Alt said he foresees a time when deer populations become so unbalanced that some states will authorize commercial culling for food, supplanting hunters as a herd management tool.
Johnson of the Deer Hunters Association said foresters sometimes exaggerate depredation by deer, ignoring other factors that stifle new trees. He said most hunters don’t see a need for densities to be as high as they were during peak population in the mid-2000s, when there were 50 deer per square mile in some areas. But “something in between’’ would be fair to hunters and protective of the ecosystem, he said.
The costs of browsing
Lowering deer densities wouldn’t necessarily solve the browsing problem either, Locke said, because even small groups of deer have “hammered’’ large pine plantings. Many foresters believe that seedlings from commercial nurseries are extra tasty to deer because they contain more nutrients than trees that grow from seeds cast from aircraft.
There is also a considerable cost to taxpayers in protecting forests from hungry deer. In the nine years that ended in fiscal 2012, the DNR spent about $2.75 million on bud-capping and spraying repellent on seedlings. National forests in the state also spend money annually on deterrents. Palik said a contractor recently submitted a bid to bud-cap pine seedlings on a 500-acre site at a cost of $185 per acre, or $92,500 per year.
DNR wildlife and forestry officials from Locke’s area revisited the deer debate last year, producing a draft report on how to manage pine regeneration and deer populations in the northwest part of the state. The report noted that there are fewer hunters now and more land has been put off limits to hunting due to development or leasing — factors that diminish deer hunting as a tool to keep herds in check.

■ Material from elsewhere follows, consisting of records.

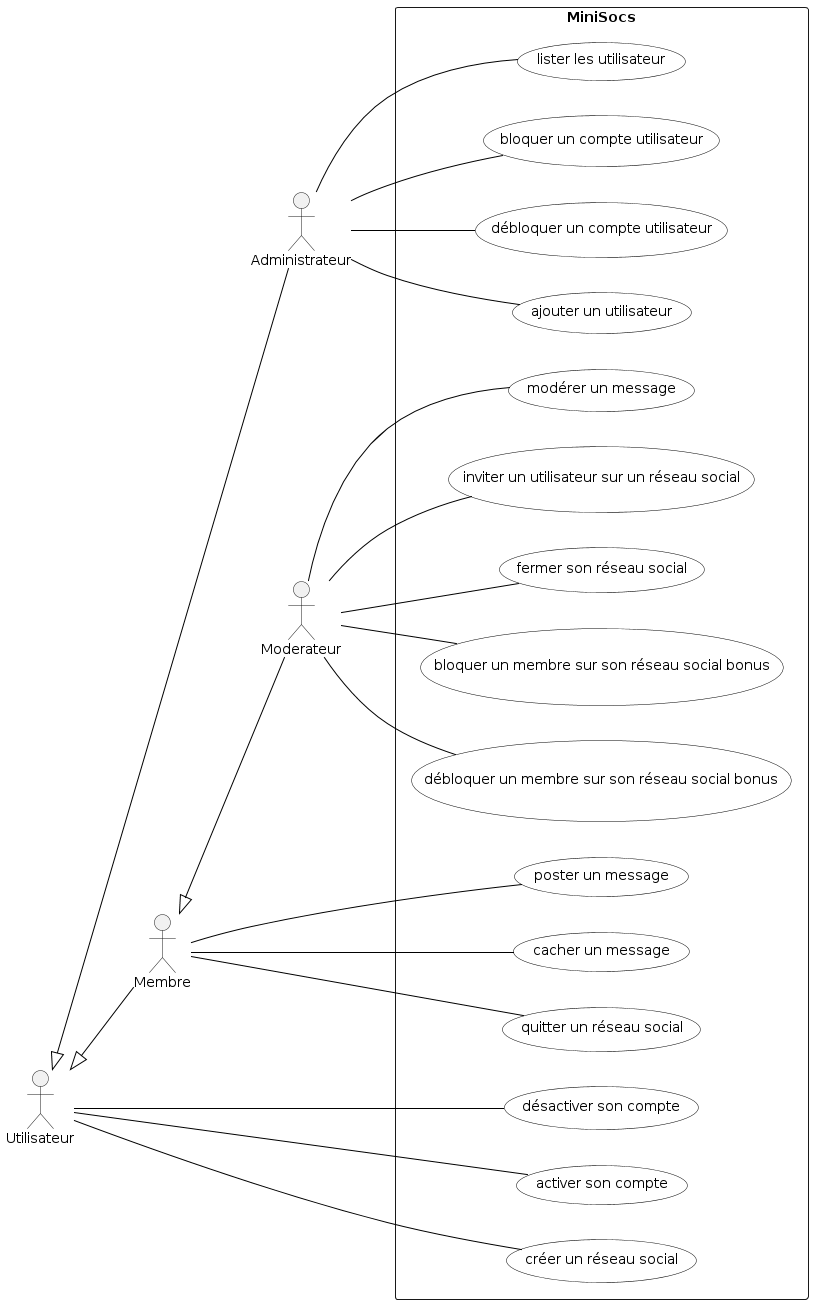
Earlier version of the PlantUML export Diagrammes/minisocs_uml_diag_cas_utilisation.png (lukalafaye/MiniSocs).
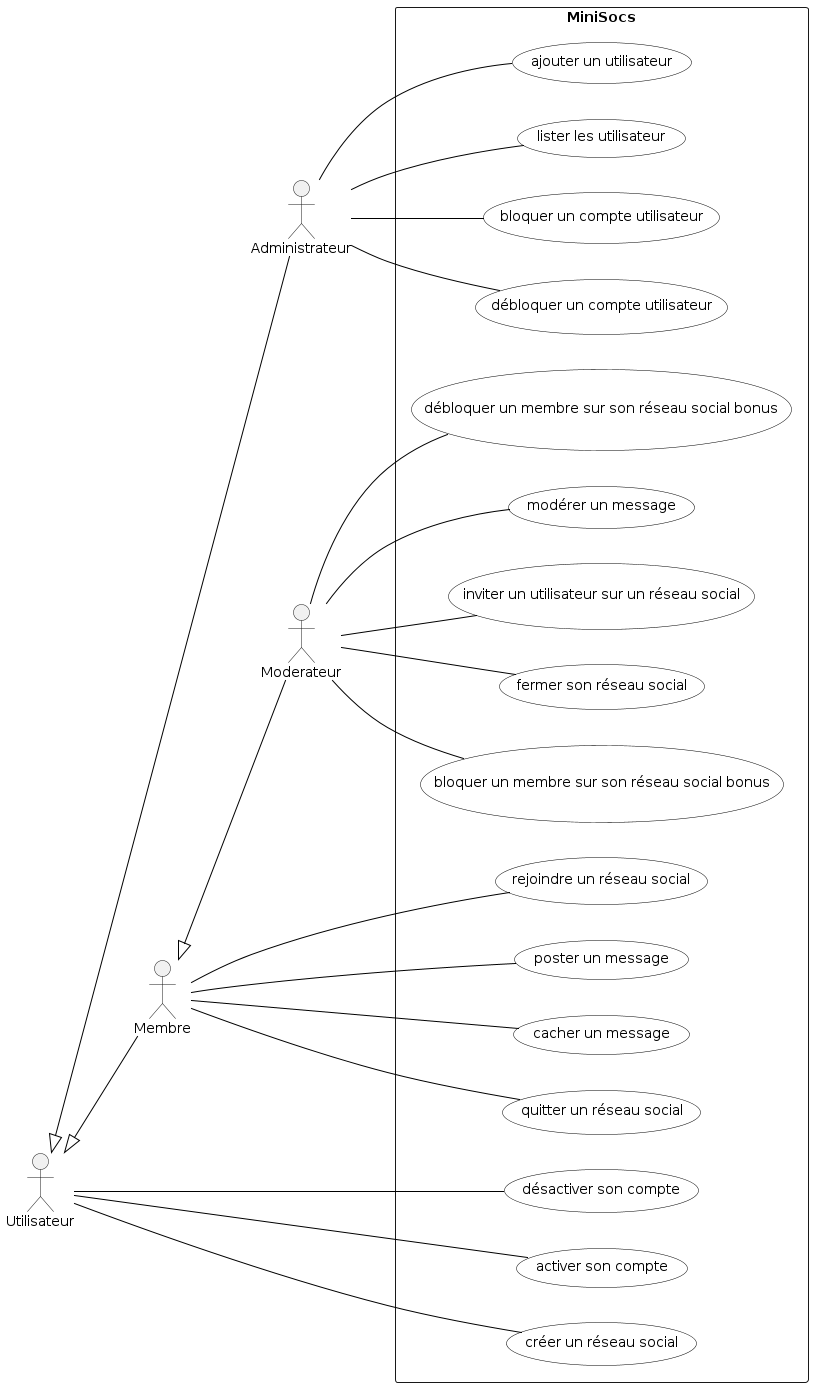
After the change.

Diff of the diagram source:
```diff
@@ -34,6 +34,7 @@
 :Moderateur:     -- (bloquer un membre sur son réseau social bonus)
 :Moderateur:     -- (débloquer un membre sur son réseau social bonus)
 
+:Membre:         -- (rejoindre un réseau social)
 :Membre:         -- (poster un message)
 :Membre:         -- (cacher un message)
 :Membre:         -- (quitter un réseau social)
```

The draft report projected that by 2025 there could be a steep decline in the area’s jack pine cover based on losses of 15,000 to 16,000 acres that occurred between 1990 and 2006.
For the environment, selective browsing by deer also means a reduction in other trees and plants, including red oak, certain lillies, orchids and other plant species, said Lee Frelich, University of Minnesota forest biologist. The overall effect is a cascading drop-off in certain insects, less habitat for animals, fewer songbirds, less grouse and pheasant and the disappearance of various berries, Frelich said.

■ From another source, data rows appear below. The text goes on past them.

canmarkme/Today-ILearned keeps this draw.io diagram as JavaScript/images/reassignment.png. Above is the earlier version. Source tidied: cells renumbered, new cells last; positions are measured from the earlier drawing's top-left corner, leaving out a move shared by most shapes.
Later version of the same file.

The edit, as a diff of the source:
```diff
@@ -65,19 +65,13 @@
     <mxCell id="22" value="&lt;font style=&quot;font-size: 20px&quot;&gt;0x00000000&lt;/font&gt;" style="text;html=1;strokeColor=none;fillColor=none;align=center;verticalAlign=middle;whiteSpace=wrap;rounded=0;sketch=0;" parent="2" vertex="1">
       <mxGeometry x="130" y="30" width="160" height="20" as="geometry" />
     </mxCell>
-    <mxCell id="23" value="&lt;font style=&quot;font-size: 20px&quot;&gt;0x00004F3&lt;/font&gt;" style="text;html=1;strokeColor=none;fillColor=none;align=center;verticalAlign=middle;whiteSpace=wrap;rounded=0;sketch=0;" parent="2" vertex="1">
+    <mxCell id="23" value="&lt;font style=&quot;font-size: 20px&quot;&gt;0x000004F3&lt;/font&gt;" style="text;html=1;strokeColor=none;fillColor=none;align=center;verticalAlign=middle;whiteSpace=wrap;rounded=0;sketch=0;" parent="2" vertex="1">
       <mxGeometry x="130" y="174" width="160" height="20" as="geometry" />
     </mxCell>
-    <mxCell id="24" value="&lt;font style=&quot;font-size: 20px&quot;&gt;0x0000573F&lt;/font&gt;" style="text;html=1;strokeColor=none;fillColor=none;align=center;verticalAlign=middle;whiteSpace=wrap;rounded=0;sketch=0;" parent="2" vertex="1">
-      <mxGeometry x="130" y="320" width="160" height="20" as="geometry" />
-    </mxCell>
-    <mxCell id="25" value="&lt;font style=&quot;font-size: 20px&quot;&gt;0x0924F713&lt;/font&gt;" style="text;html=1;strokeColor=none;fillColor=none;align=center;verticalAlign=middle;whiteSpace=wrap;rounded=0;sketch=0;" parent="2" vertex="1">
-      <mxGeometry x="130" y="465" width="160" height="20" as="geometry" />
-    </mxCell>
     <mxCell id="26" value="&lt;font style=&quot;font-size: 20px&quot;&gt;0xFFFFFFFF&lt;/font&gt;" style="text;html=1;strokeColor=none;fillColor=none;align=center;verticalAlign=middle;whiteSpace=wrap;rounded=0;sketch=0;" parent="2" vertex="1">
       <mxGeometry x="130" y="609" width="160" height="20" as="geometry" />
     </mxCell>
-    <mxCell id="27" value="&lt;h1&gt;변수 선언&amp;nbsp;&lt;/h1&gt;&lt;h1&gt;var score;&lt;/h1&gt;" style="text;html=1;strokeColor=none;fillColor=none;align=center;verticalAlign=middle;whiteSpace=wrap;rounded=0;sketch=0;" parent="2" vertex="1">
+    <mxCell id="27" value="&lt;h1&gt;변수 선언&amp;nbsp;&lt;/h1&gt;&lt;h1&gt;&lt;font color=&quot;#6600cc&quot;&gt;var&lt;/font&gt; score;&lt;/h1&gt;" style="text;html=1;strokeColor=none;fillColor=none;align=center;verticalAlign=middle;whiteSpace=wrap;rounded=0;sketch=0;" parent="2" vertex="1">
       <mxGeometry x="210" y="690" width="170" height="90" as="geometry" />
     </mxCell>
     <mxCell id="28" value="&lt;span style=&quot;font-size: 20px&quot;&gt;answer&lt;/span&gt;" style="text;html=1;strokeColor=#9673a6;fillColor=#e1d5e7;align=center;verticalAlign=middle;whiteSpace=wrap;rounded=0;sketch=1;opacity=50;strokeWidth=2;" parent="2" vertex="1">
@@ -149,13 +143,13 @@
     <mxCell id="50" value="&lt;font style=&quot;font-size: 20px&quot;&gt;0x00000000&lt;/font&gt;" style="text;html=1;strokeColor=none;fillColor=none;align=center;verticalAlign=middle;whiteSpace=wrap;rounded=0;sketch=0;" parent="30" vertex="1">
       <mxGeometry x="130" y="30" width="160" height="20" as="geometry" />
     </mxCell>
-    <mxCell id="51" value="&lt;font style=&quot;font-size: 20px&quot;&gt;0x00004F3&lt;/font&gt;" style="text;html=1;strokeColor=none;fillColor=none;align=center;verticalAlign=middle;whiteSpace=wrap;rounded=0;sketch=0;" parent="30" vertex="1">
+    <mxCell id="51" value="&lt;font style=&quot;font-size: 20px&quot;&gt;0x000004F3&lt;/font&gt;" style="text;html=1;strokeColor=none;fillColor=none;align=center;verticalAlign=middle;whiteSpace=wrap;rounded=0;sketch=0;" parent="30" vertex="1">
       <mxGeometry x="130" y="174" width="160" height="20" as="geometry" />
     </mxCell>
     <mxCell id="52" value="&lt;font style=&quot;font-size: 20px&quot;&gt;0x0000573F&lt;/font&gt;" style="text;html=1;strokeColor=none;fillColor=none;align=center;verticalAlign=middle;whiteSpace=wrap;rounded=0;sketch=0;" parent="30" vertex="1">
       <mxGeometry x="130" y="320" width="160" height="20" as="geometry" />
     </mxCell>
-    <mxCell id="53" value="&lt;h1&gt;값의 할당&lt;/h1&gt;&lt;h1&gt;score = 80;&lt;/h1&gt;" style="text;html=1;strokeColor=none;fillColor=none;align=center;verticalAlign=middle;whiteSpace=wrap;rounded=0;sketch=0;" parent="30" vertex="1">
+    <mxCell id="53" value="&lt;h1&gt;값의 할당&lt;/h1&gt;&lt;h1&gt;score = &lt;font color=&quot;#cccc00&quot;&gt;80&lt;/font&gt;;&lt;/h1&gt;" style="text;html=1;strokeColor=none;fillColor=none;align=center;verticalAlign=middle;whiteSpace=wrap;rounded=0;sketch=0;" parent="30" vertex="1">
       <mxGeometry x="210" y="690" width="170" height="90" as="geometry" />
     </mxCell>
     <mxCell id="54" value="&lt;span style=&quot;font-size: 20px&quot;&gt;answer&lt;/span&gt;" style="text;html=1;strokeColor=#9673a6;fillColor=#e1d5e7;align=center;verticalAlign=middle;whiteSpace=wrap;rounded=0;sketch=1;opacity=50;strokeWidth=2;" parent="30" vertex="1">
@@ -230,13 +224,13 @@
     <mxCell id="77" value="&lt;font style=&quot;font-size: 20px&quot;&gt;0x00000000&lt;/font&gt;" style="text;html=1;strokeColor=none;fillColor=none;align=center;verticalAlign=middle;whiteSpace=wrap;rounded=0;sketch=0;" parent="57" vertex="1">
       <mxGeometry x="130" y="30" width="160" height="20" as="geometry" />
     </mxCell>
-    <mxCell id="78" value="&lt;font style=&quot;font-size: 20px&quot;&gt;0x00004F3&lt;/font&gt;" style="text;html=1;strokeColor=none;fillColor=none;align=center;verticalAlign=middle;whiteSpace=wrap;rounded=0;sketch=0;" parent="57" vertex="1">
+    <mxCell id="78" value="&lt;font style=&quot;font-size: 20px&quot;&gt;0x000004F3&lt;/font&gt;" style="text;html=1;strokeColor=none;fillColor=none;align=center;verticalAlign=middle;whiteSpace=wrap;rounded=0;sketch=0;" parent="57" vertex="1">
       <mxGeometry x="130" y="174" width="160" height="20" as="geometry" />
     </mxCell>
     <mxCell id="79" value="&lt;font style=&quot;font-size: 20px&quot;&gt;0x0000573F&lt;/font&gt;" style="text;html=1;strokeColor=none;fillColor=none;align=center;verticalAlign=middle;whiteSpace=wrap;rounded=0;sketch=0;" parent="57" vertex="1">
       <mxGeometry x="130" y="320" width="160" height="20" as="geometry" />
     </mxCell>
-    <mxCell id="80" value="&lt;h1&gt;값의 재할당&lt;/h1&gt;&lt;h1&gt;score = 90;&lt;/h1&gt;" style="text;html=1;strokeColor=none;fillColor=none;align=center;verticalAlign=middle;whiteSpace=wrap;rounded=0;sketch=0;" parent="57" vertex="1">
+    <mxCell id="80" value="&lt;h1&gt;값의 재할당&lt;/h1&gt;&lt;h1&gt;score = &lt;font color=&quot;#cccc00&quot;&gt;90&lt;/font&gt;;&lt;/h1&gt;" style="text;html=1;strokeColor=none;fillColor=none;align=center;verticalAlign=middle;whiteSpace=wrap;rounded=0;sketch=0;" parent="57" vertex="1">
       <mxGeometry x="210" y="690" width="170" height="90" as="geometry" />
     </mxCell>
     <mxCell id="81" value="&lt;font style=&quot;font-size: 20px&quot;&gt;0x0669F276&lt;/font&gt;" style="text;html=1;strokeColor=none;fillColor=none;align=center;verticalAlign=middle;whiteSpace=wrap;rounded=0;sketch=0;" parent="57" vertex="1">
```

“Deer are contributing to the shifting composition of the forest,’’ said Frelich, who has studied the deer-related loss of new-growth hemlock trees in the Porcupine Mountains of Michigan’s Upper Peninsula.
McInenly said deer hunters in Minnesota understand the need to keep the herd in check. Hunters went along with the deer reduction in 2005-2007 when foresters and ecologists were more vocal about browsing damage, she said. And it’s the DNR’s job to balance competing interests, especially when it comes to the “upper thresholds’’ for protecting healthy ecosystems, she said.
But the DNR can’t ignore the social reality of deer hunting and “certainly’’ listens to hunters, McInenly said.
For now, indications point toward a managed increase in the deer population, but no one knows what that number will be.
“We are trying to find the sweet spot, but I don’t think you ever land on the sweet spot,’’ McInenly said.